"I got to experience everything from my reception to the time I traveled around to see all the great missions that our Soldiers, Sailors, Airmen, Marines and Coast Guardsmen are doing across the island," said Dailey. "It has been a great opportunity for them to really showcase their professionalism."

Dailey visited with service members from all branches of the military as part of his tour of JTF GTMO. U.S. Navy Petty Officer 2nd Class Kelley Yang, a JTF GTMO Trooper, joined several Soldiers for lunch with the sergeant major of the Army.

We are all part of the same family at JTF GTMO, said Yang. The Navy, Army, Coast Guard and Air Force all work together every day to complete the mission here.

During a luncheon with junior enlisted Troopers, Dailey answered questions and got feedback on current and possible future policies for the Army. Troopers asked Dailey questions ranging from education to changes in promotion requirements.

"We are working a lot of policies as always in the United States Army, but some of the most recent that we are working that are going to affect the Soldiers that I am really excited about is Army University," said Dailey. "It is truly going to give us the ability to give our Soldiers academic equivalent credit for the work that they do and their institutional training, as well as their technical training. We're working on accrediting them so they have a future for job opportunities in those technical skills once they get out of the Army."

Command Sgt. Maj. James Hummel, the command sergeant major for the Joint Detention Group, headed the JTF GTMO tour for Dailey along with the Joint Visitors Group.

"He met with 600 plus Soldiers and Troopers at their work places and throughout Joint Task Force Guantanamo, fielding countless questions ranging from future force structure, Noncommissioned Officers Education System, physical training and quality of life issues," said Hummel. "He met with all levels of the task force and took the time to answer every question asked of him. He even promoted a Soldier to private first class, which was once in a lifetime opportunity for the Solider and the others who witnessed it."

Not only did Dailey tour JTF GTMO facilities and work spaces, he also took a toured the Troopers housing and living areas, including the Gold Hill and the Camp America Housing Units.

"We got to get barracks here if this is going to endure," Dailey said. "That is what we need. Our Soldiers are around the world, all over the globe, doing tough missions, just like the Soldiers here in Guantanamo Bay. Their mission is a critical part of our success as the Army."

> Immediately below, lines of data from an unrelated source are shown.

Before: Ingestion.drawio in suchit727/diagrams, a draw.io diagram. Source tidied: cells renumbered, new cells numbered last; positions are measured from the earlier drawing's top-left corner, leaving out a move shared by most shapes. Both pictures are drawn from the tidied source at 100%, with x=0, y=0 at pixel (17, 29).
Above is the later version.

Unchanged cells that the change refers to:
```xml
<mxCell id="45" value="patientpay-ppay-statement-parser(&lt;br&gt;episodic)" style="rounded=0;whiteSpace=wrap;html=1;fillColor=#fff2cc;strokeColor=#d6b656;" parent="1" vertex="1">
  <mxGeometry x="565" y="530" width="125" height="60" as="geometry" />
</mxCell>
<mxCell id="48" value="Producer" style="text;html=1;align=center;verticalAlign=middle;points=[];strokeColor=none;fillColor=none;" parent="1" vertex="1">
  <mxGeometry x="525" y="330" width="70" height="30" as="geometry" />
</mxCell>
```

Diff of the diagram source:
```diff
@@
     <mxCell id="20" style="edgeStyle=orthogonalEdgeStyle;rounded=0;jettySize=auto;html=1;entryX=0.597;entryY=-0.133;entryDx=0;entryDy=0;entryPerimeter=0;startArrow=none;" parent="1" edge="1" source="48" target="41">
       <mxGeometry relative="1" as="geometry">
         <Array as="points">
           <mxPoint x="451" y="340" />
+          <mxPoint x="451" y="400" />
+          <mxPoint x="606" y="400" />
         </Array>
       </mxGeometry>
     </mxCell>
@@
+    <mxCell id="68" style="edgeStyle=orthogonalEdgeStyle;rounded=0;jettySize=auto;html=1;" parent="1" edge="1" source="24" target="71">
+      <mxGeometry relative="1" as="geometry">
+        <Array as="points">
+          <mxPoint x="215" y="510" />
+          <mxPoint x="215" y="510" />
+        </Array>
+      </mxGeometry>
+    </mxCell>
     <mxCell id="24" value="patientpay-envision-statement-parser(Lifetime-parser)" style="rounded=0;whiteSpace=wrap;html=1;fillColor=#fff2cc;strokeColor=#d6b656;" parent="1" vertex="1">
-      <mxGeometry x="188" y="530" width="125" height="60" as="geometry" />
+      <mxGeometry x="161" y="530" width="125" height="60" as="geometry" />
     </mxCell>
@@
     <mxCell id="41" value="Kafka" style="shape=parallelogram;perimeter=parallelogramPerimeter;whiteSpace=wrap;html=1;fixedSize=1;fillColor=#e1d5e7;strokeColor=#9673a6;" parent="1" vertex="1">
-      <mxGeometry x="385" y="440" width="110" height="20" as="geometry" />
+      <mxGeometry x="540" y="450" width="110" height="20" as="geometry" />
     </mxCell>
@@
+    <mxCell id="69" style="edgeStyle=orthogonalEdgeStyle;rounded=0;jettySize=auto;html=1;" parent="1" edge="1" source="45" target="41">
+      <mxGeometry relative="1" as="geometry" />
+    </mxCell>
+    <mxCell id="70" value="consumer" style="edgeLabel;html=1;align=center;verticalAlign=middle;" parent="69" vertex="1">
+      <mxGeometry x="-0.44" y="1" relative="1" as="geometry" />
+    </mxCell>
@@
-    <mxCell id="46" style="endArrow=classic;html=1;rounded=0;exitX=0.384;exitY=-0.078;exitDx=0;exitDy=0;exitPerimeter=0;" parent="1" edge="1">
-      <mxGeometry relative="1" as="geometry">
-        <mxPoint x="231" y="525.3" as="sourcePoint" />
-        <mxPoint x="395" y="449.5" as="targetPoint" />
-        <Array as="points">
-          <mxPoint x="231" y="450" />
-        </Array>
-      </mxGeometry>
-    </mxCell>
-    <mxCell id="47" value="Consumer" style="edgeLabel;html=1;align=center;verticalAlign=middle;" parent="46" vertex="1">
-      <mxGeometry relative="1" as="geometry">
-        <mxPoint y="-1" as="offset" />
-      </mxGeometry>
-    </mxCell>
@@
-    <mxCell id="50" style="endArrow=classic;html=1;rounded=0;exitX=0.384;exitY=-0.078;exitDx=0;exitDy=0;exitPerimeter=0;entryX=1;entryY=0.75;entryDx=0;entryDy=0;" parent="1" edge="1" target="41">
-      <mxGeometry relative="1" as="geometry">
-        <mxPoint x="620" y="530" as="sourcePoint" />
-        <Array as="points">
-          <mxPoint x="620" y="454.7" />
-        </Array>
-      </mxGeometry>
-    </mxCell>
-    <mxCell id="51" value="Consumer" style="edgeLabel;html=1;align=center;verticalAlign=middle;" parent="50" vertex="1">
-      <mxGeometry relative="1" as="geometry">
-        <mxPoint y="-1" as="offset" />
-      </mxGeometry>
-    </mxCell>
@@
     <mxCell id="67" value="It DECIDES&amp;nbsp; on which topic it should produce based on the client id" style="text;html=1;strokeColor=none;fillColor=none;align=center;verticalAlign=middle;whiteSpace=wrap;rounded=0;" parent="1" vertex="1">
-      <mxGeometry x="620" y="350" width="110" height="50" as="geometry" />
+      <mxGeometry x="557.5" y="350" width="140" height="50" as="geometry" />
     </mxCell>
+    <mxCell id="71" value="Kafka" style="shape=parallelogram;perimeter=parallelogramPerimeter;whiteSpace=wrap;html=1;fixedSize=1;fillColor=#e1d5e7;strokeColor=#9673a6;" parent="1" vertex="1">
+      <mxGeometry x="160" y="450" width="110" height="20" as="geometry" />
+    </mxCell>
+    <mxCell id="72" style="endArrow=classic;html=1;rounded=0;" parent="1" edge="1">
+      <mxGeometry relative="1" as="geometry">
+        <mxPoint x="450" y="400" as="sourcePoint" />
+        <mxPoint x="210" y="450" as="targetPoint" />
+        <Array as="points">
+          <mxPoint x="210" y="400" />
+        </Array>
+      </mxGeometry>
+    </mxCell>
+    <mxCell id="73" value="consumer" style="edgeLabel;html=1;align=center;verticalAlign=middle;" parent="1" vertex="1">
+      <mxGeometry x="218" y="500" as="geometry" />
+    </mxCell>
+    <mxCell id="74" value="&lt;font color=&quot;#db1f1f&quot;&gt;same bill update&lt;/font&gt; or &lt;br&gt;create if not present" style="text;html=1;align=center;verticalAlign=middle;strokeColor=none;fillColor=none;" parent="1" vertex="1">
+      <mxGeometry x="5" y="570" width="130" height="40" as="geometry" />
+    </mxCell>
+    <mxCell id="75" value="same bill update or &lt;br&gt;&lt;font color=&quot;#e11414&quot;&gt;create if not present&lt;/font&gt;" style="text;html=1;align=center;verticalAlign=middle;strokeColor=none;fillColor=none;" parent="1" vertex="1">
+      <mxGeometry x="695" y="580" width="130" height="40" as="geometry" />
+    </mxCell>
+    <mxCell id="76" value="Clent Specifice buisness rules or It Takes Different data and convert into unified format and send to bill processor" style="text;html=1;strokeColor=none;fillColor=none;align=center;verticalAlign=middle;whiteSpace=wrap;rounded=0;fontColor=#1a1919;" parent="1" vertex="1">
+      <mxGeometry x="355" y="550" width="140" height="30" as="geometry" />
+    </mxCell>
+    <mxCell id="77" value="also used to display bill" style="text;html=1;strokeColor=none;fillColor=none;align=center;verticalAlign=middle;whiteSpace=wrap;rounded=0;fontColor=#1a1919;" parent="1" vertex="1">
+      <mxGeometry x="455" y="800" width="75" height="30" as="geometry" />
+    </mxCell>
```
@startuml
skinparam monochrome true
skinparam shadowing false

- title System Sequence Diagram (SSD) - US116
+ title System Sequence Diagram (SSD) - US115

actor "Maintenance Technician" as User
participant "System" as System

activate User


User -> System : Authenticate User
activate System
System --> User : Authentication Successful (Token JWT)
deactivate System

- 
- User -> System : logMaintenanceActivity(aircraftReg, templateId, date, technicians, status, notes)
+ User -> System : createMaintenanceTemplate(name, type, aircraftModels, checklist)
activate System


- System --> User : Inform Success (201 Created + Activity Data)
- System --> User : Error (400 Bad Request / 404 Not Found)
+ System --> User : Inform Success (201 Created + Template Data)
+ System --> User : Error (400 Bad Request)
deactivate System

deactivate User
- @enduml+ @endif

Troopers are still commenting about how much they appreciated him visiting JTF GTMO and remain impressed with how he was engaging with them, said Hummel.

"My hope is that, at every level, we follow his example of engaging Soldiers in the down to earth fashion he demonstrated, talk with them and listen to their concerns as the Soldier is our most important asset," said Hummel. "On behalf of all the Soldiers and troopers, I thank the sergeant major of the Army for spending time visiting with the Soldiers. His message of 'Readiness' is burning strong in each one of us."